┏━━
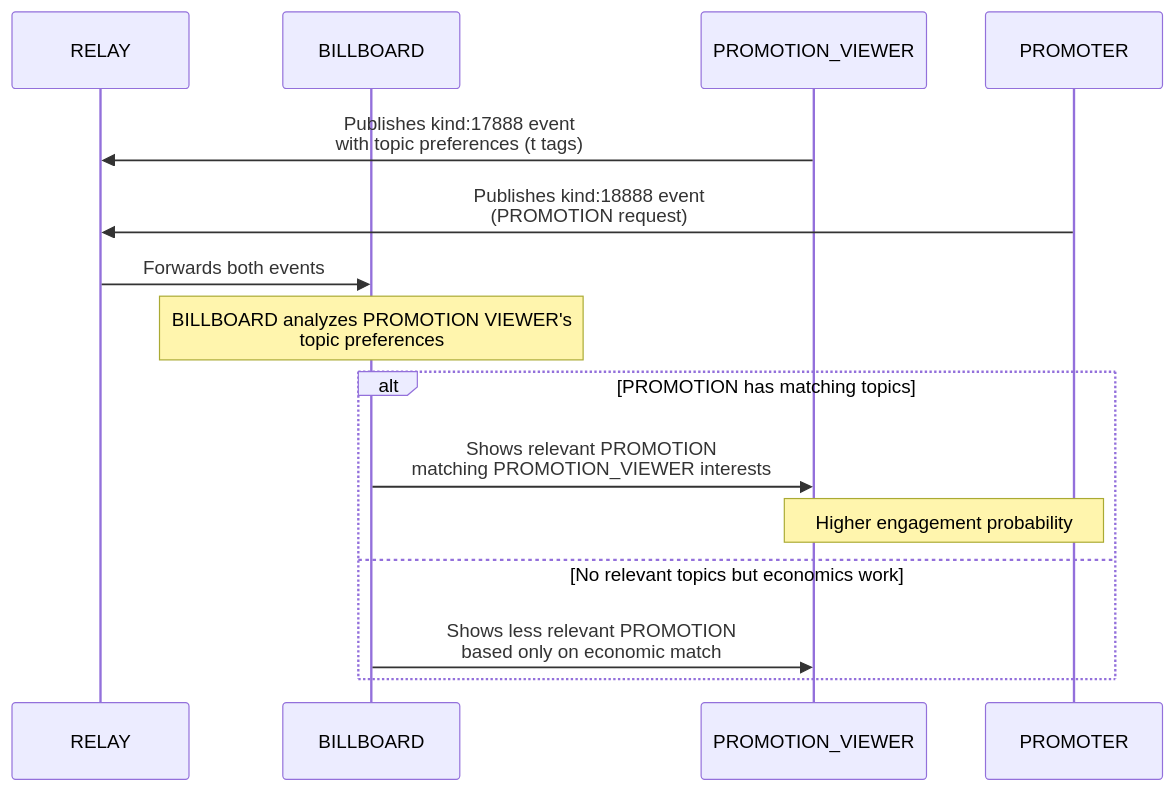
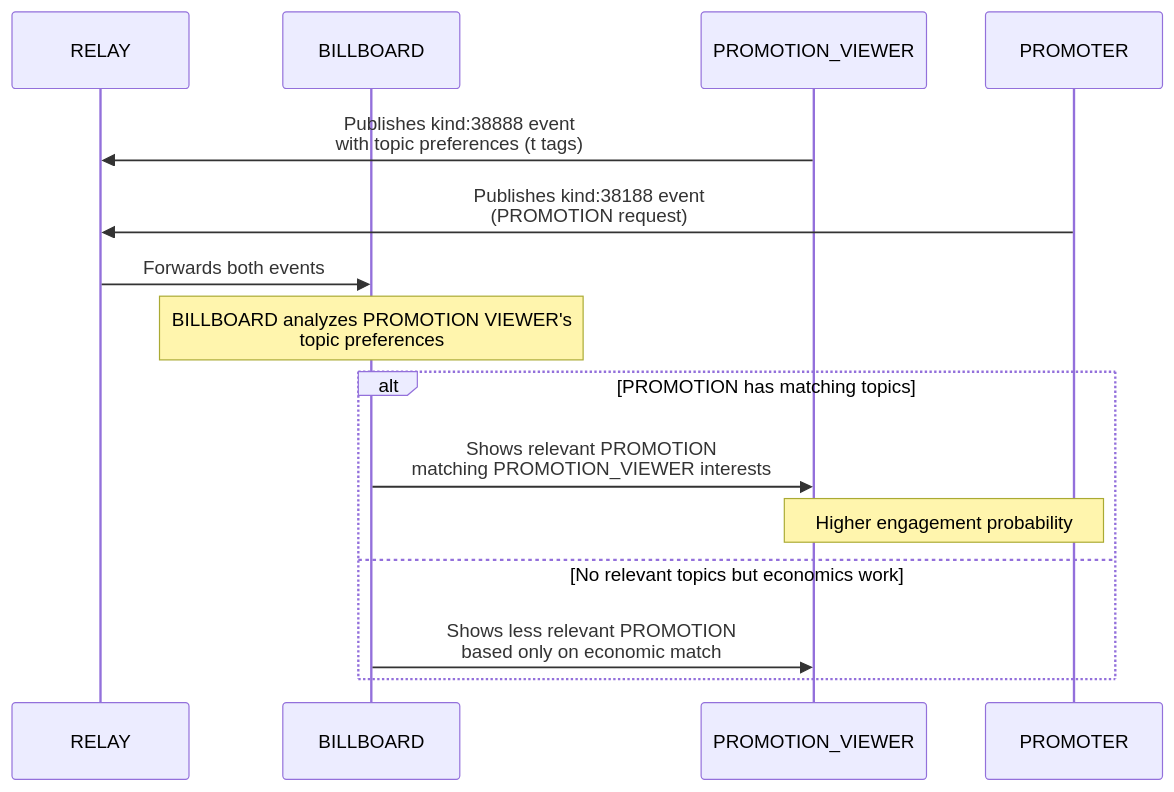
The diagram in NIP-X4.md (joinnextblock/attn-protocol), drawn with Mermaid before and after one commit. The commit also changed other lines of this file and 12 other files, not shown here.

````diff
--- a/NIP-X4.md
+++ b/NIP-X4.md
@@ -129,20 +127,20 @@
 ```mermaid
 sequenceDiagram
     participant RELAY
     participant BILLBOARD
     participant PROMOTION_VIEWER
     participant PROMOTER
 
-    PROMOTION_VIEWER->>RELAY: Publishes kind:17888 event<br/>with topic preferences (t tags)
-    PROMOTER->>RELAY: Publishes kind:18888 event<br/>(PROMOTION request)
+    PROMOTION_VIEWER->>RELAY: Publishes kind:38888 event<br/>with topic preferences (t tags)
+    PROMOTER->>RELAY: Publishes kind:38188 event<br/>(PROMOTION request)
     RELAY->>BILLBOARD: Forwards both events
     
     Note over BILLBOARD: BILLBOARD analyzes PROMOTION VIEWER's<br/>topic preferences
     
     alt PROMOTION has matching topics
         BILLBOARD->>PROMOTION_VIEWER: Shows relevant PROMOTION<br/>matching PROMOTION_VIEWER interests
         Note over PROMOTION_VIEWER,PROMOTER: Higher engagement probability
     else No relevant topics but economics work
         BILLBOARD->>PROMOTION_VIEWER: Shows less relevant PROMOTION<br/>based only on economic match
     end
 ```
````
┗━━
** Instructions to follow **
Tally the lines of the records that hold the word "with" and output only the total.

** Response to this task **
3